▸ **Aim of the exercise**
Using the records that appear below, write out exactly the lines from the one with "Before and after one commit to mangxiao2018/PandasSample, a" through the one with "Also changed, not shown: parts of 23", keeping both end lines.

▸ **Given information**
[Start of Attachment]

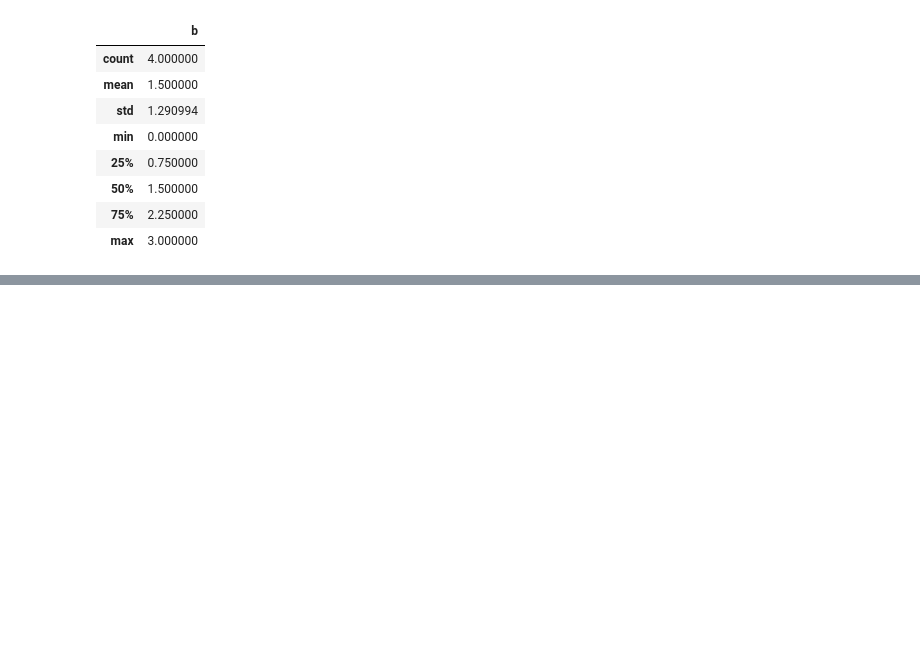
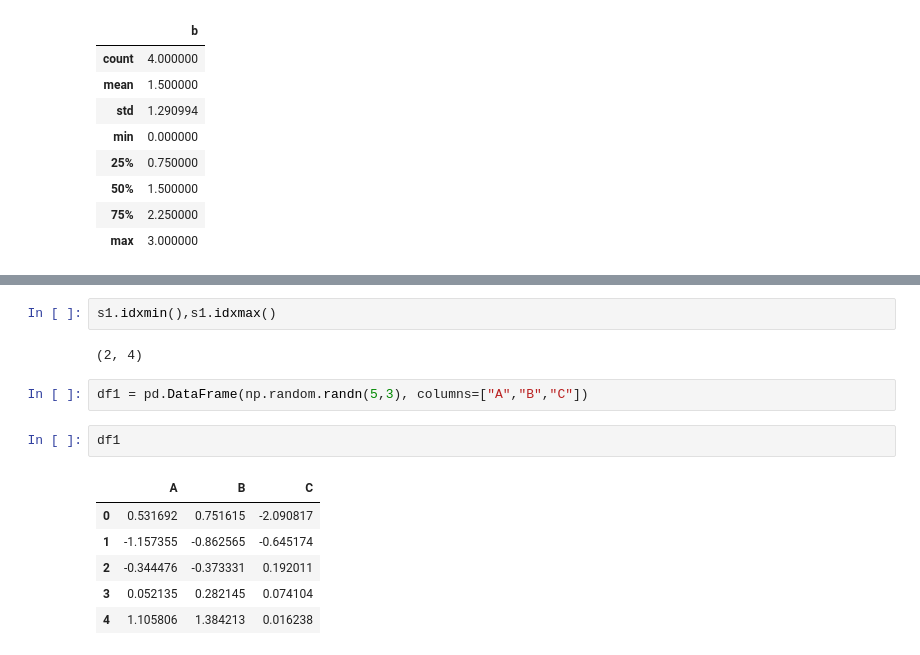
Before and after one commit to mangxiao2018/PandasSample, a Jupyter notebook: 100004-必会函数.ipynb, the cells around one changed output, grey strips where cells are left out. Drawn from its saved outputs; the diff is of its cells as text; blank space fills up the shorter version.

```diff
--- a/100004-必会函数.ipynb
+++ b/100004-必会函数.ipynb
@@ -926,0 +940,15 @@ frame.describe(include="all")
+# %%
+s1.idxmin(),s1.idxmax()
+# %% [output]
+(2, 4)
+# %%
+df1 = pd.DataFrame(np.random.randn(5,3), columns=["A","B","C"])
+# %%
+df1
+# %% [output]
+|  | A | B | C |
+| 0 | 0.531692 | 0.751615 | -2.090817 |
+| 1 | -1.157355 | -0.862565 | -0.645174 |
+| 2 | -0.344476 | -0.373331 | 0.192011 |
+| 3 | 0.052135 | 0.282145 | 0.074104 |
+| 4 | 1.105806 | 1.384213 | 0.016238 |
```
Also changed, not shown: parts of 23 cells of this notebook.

[End of Attachment]
[Start of Attachment]

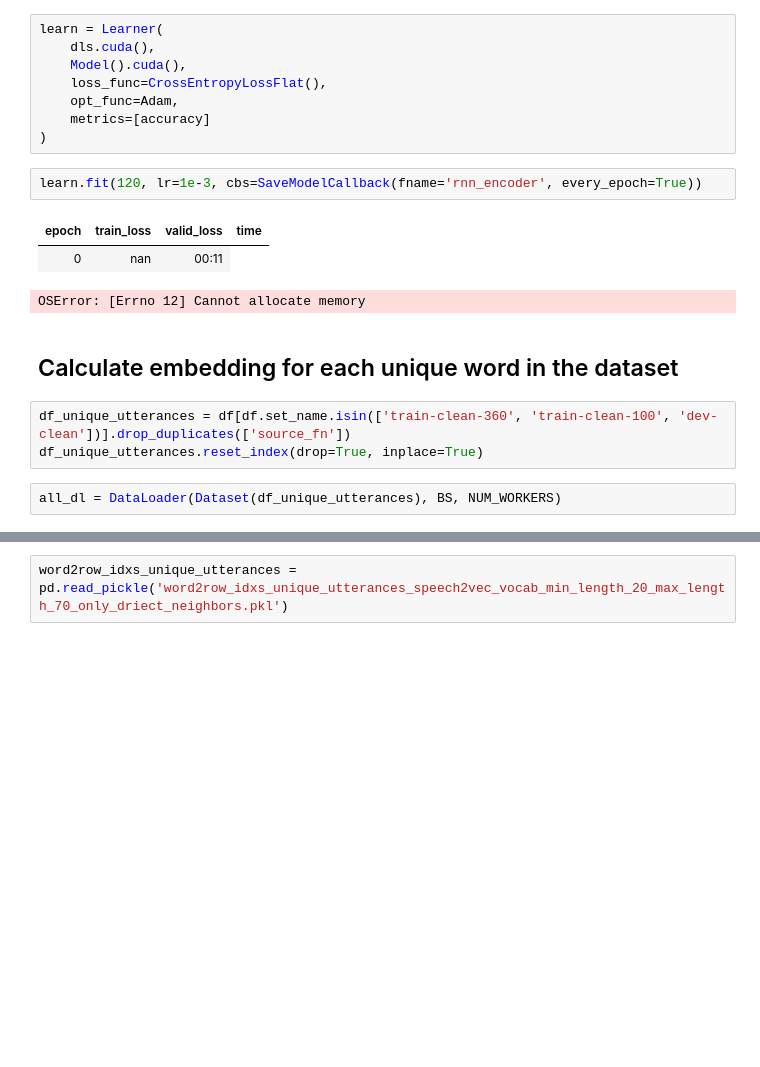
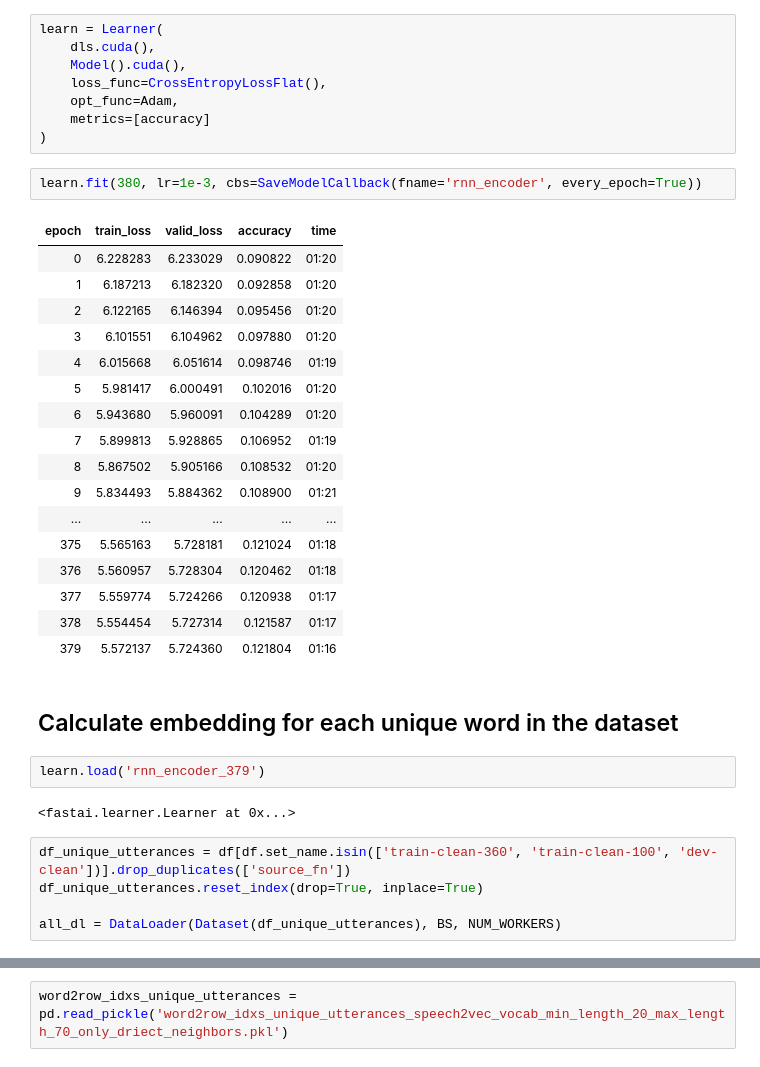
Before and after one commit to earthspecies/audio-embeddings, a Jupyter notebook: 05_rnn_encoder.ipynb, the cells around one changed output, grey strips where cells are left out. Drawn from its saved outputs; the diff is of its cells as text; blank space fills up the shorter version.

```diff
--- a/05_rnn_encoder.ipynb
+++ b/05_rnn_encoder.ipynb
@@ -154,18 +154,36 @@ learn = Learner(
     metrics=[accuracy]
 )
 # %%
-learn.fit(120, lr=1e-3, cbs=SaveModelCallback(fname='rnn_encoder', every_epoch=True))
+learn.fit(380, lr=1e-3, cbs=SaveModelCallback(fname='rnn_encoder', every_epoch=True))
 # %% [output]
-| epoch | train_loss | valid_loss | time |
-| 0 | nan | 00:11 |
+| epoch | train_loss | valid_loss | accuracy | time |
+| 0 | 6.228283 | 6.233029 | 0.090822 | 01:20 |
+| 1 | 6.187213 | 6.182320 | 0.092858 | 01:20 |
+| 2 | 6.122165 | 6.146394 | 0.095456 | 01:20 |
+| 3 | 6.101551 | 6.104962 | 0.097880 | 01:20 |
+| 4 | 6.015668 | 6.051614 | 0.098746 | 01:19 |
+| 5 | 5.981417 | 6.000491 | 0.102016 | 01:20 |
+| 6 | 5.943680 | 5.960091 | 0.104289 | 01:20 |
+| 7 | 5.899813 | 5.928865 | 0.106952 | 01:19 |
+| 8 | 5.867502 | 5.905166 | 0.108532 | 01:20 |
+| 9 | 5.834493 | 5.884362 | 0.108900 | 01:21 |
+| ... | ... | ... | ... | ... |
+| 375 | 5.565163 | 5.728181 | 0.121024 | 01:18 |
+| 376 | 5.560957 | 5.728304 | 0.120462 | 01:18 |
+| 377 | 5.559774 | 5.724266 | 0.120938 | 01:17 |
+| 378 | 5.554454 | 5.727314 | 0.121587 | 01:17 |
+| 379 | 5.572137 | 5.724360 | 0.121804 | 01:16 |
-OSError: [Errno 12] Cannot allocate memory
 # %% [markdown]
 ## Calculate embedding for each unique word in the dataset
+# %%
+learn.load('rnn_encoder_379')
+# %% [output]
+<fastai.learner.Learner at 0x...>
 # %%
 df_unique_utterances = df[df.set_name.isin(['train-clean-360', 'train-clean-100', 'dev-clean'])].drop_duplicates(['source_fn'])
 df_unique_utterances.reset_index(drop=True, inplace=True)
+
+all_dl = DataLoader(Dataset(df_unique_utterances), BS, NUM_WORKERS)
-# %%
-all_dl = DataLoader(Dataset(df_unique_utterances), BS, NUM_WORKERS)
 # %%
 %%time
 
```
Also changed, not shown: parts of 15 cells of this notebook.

[End of Attachment]

▸ **Exercise response**
Before and after one commit to mangxiao2018/PandasSample, a Jupyter notebook: 100004-必会函数.ipynb, the cells around one changed output, grey strips where cells are left out. Drawn from its saved outputs; the diff is of its cells as text; blank space fills up the shorter version.

```diff
--- a/100004-必会函数.ipynb
+++ b/100004-必会函数.ipynb
@@ -926,0 +940,15 @@ frame.describe(include="all")
+# %%
+s1.idxmin(),s1.idxmax()
+# %% [output]
+(2, 4)
+# %%
+df1 = pd.DataFrame(np.random.randn(5,3), columns=["A","B","C"])
+# %%
+df1
+# %% [output]
+|  | A | B | C |
+| 0 | 0.531692 | 0.751615 | -2.090817 |
+| 1 | -1.157355 | -0.862565 | -0.645174 |
+| 2 | -0.344476 | -0.373331 | 0.192011 |
+| 3 | 0.052135 | 0.282145 | 0.074104 |
+| 4 | 1.105806 | 1.384213 | 0.016238 |
```
Also changed, not shown: parts of 23 cells of this notebook.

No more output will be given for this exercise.